Worked mostly on the Cortis family as it was the last day of FMP’s free access to World databases. I realised early on that I had been mistaken in falling hungrily on Edward as being the champion cyclist’s son. Quite by chance happened upon Herbert Bruce and the name rang a bell! Sure I “found” him two or three years ago. Bruce his mother’s maiden name rather than the Oz jokey handle. The top find though was William Smithson’s Last Will with a couple of codicils. He named his grandchildren as Herbert, Edward, Percy, Alan,  Edith and Esther. I wonder if any of these were Jane Maria’s children. Or even Alice Weddell! That young lady niggled me. She was 19 when last seen in the 1871 census. Varying my search terms I found a plea on a Google group for help in finding Alice and her sister – beneficiaries in some geezer’s will. Several people offered good English info but none made the Oz connection so, although it was five years ago I emailed the enquirer asking if he had tracked Alice down. Blow me, only a few minutes after I sent it I found that Alice had married an Oliver J Hobbs in Australia. I think she was approaching 40 by this time but I was pleased she had survived to maturity.

Another find brought a burst of spontaneous tears.

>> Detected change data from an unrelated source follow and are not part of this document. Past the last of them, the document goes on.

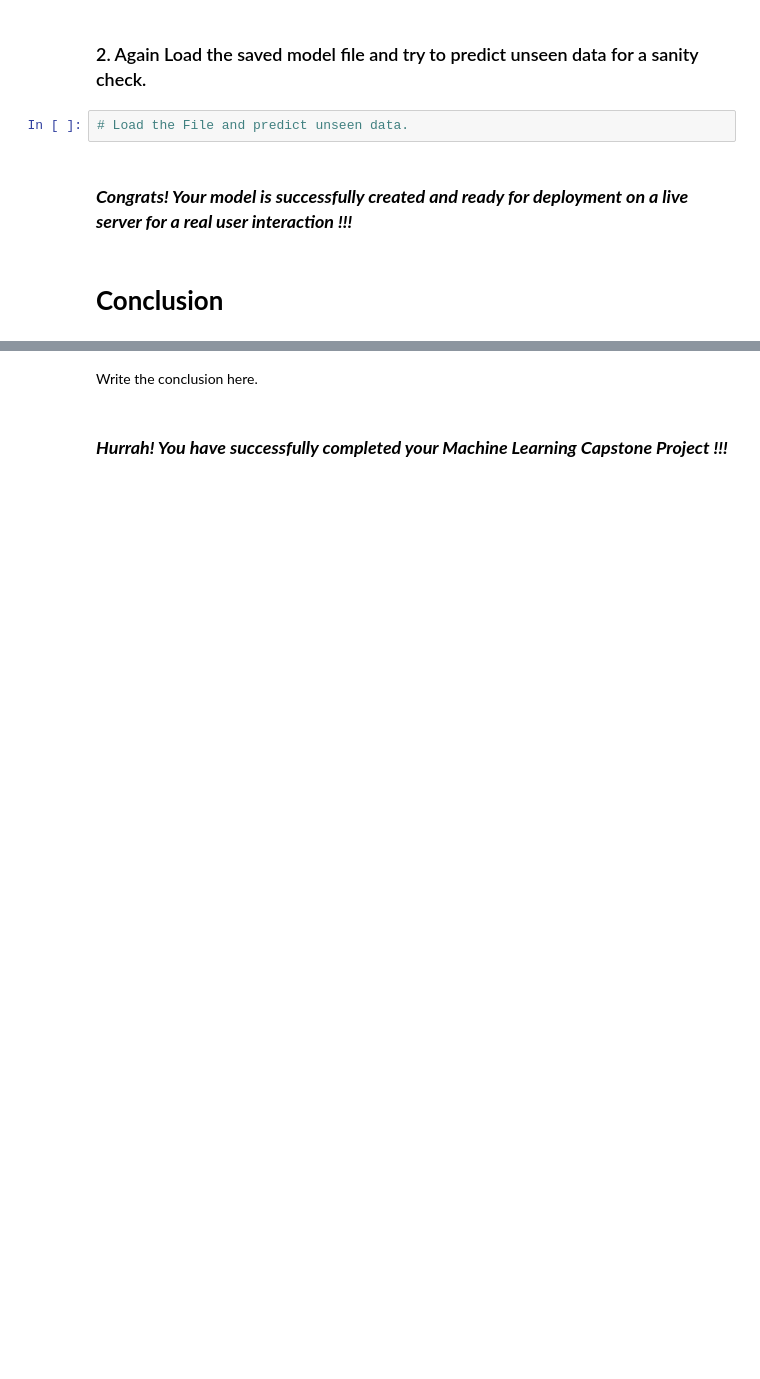
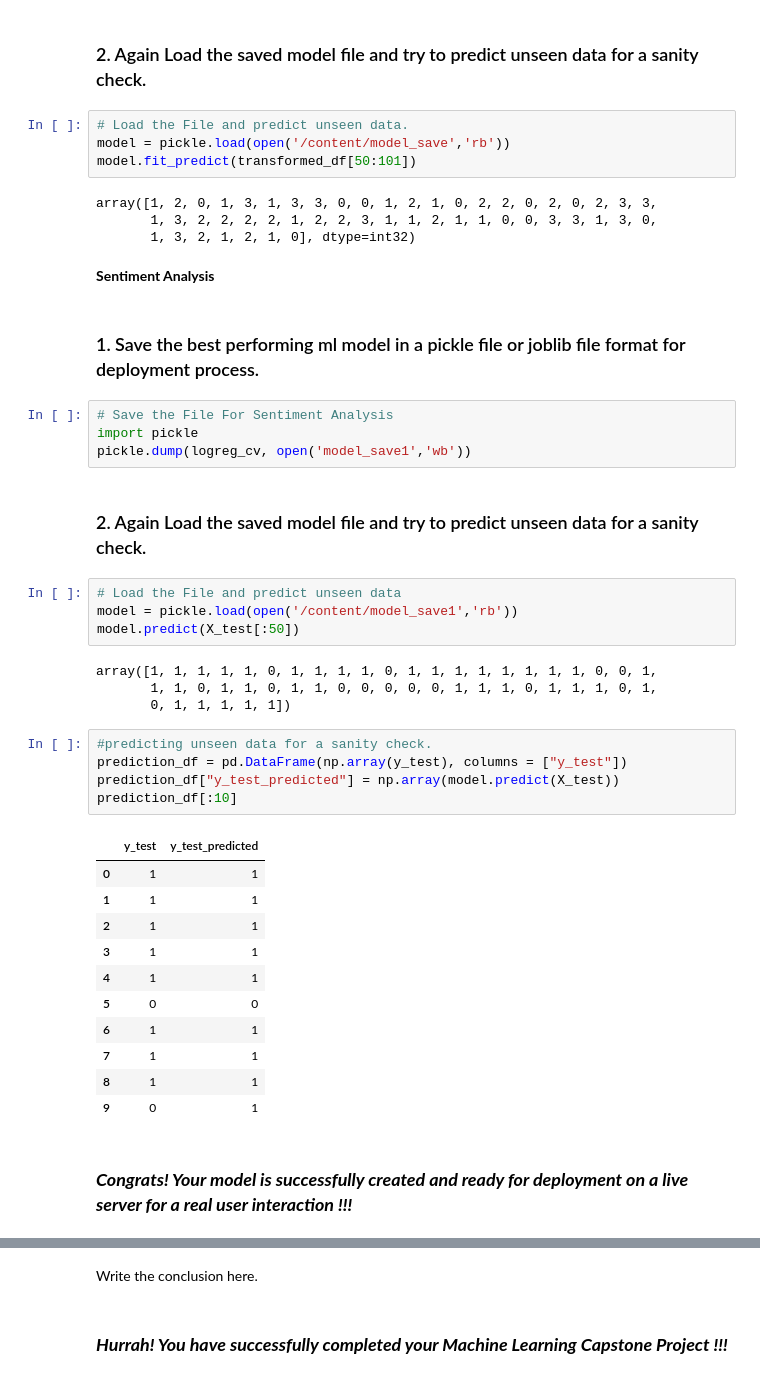
Before and after one commit to kumarabhinavthakur274/Zomato-Restaurant-Clustering-And-Sentiment-Analysis, a Jupyter notebook: Kumar_Abhinav_Zomato_Restaurant_Clustering_And_Sentiment_Analysis.ipynb, the cells around one changed output, grey strips where cells are left out. Saved outputs shown, nothing was run; the diff lists cells and outputs as text; blank space fills up the shorter version.

```diff
--- a/Kumar_Abhinav_Zomato_Restaurant_Clustering_And_Sentiment_Analysis.ipynb
+++ b/Kumar_Abhinav_Zomato_Restaurant_Clustering_And_Sentiment_Analysis.ipynb
@@ -5777,8 +6757,47 @@ plt.show()
 # %% [markdown]
 ### 2. Again Load the saved model file and try to predict unseen data for a sanity check.
+# %%
+# Load the File and predict unseen data.
+model = pickle.load(open('/content/model_save','rb'))
+model.fit_predict(transformed_df[50:101])
+# %% [output]
+array([1, 2, 0, 1, 3, 1, 3, 3, 0, 0, 1, 2, 1, 0, 2, 2, 0, 2, 0, 2, 3, 3,
+       1, 3, 2, 2, 2, 2, 1, 2, 2, 3, 1, 1, 2, 1, 1, 0, 0, 3, 3, 1, 3, 0,
+       1, 3, 2, 1, 2, 1, 0], dtype=int32)
+# %% [markdown]
+**Sentiment Analysis**
+# %% [markdown]
+### 1. Save the best performing ml model in a pickle file or joblib file format for deployment process.
+# %%
+# Save the File For Sentiment Analysis
+import pickle
+pickle.dump(logreg_cv, open('model_save1','wb'))
+# %% [markdown]
+### 2. Again Load the saved model file and try to predict unseen data for a sanity check.
 # %%
-# Load the File and predict unseen data.
+# Load the File and predict unseen data
+model = pickle.load(open('/content/model_save1','rb'))
+model.predict(X_test[:50])
+# %% [output]
+array([1, 1, 1, 1, 1, 0, 1, 1, 1, 1, 0, 1, 1, 1, 1, 1, 1, 1, 1, 0, 0, 1,
+       1, 1, 0, 1, 1, 0, 1, 1, 0, 0, 0, 0, 0, 1, 1, 1, 0, 1, 1, 1, 0, 1,
+       0, 1, 1, 1, 1, 1])
+# %%
+#predicting unseen data for a sanity check.
+prediction_df = pd.DataFrame(np.array(y_test), columns = ["y_test"])
+prediction_df["y_test_predicted"] = np.array(model.predict(X_test))
+prediction_df[:10]
+# %% [output]
+|  | y_test | y_test_predicted |
+| 0 | 1 | 1 |
+| 1 | 1 | 1 |
+| 2 | 1 | 1 |
+| 3 | 1 | 1 |
+| 4 | 1 | 1 |
+| 5 | 0 | 0 |
+| 6 | 1 | 1 |
+| 7 | 1 | 1 |
+| 8 | 1 | 1 |
+| 9 | 0 | 1 |
 # %% [markdown]
 ### ***Congrats! Your model is successfully created and ready for deployment on a live server for a real user interaction !!!***
-# %% [markdown]
-# **Conclusion**
```
Also changed, not shown: parts of 39 cells of this notebook.
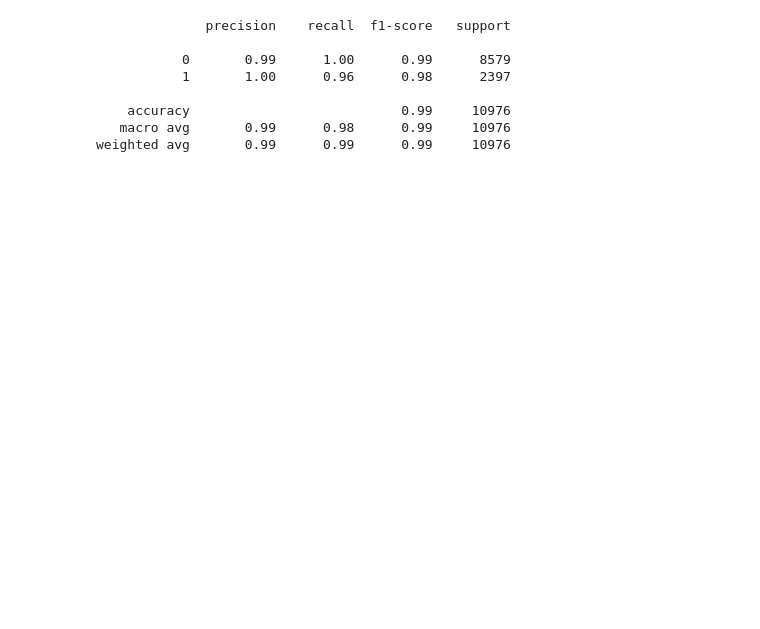
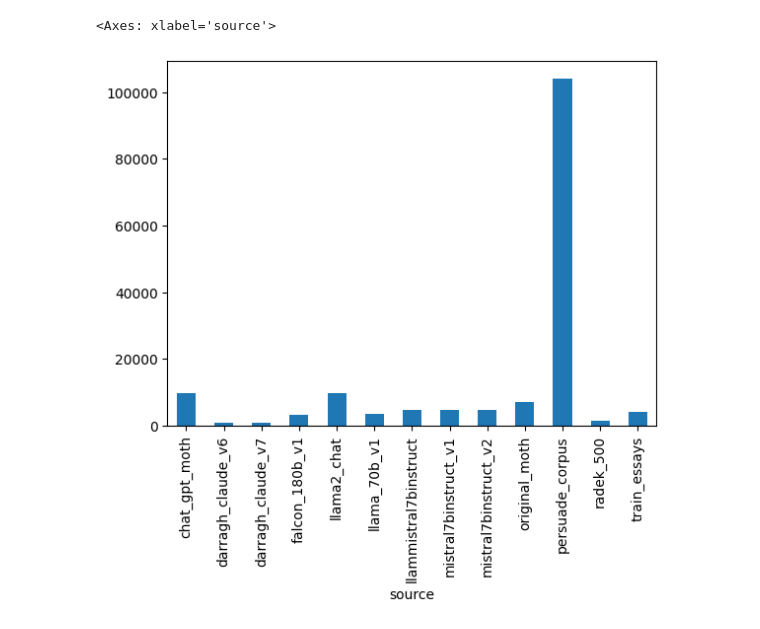
Before and after one commit to chrispool/Asci, a Jupyter notebook: explore.ipynb, the cells around one changed output. Drawn from its saved outputs; the diff is of its cells as text; code cells hidden in the pictures; blank space fills up the shorter version.

```diff
--- a/explore.ipynb
+++ b/explore.ipynb
@@ -29,11 +21,5 @@ predictions = model.predict(vectorizer.transform(X_test))
-# %%
-print(classification_report(y_test, predictions))
-# %% [output]
-              precision    recall  f1-score   support
-
-           0       0.99      1.00      0.99      8579
-           1       1.00      0.96      0.98      2397
-
-    accuracy                           0.99     10976
-   macro avg       0.99      0.98      0.99     10976
-weighted avg       0.99      0.99      0.99     10976
+# %%
+df.groupby("source").count().text.plot.bar()
+# %% [output]
+<Axes: xlabel='source'>
+[figure, added]
```
Also changed, not shown: parts of 11 cells of this notebook.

A 1931 article by Sir Max Pemberton printed in the Hull Daily Mail title Sport I Have Seen in 50 Years contained this remark: –

Herbert Cortis, a young doctor, was the hero of those days and, in my view, indisputably the greatest racing bicyclist that ever lived. I have often seen him at Stamford Bridge mow down a whole field in the straight after being a hundred yards behind at the beginning of the last lap. His sporting powers were terrific and nobody of his day could live against them. He was the first bicyclist to ride twenty miles within the hour. Once, at a county meeting, an old friend of mine, George Jeffery, an international rugby footballer, nearly beat Cortis by an unexpected rush in the straight and the doctor’s surprise was amusing to see. “Who the devil are you?” he asked cheerfully when the race was over.

At the rate I’m going I’ll be lucky to put up one churchyard post a week when the blog gets going. But then families like the Cortises are, perhaps thankfully, rare. I may find very little information in no time at all for most of the people who lie beneath.

[Herbert Liddell Cortis on the Shared Tree.]

The Funny Thing about Fascism

Beach 107 · Filey Sands

OLYMPUS DIGITAL CAMERA

No lockdown.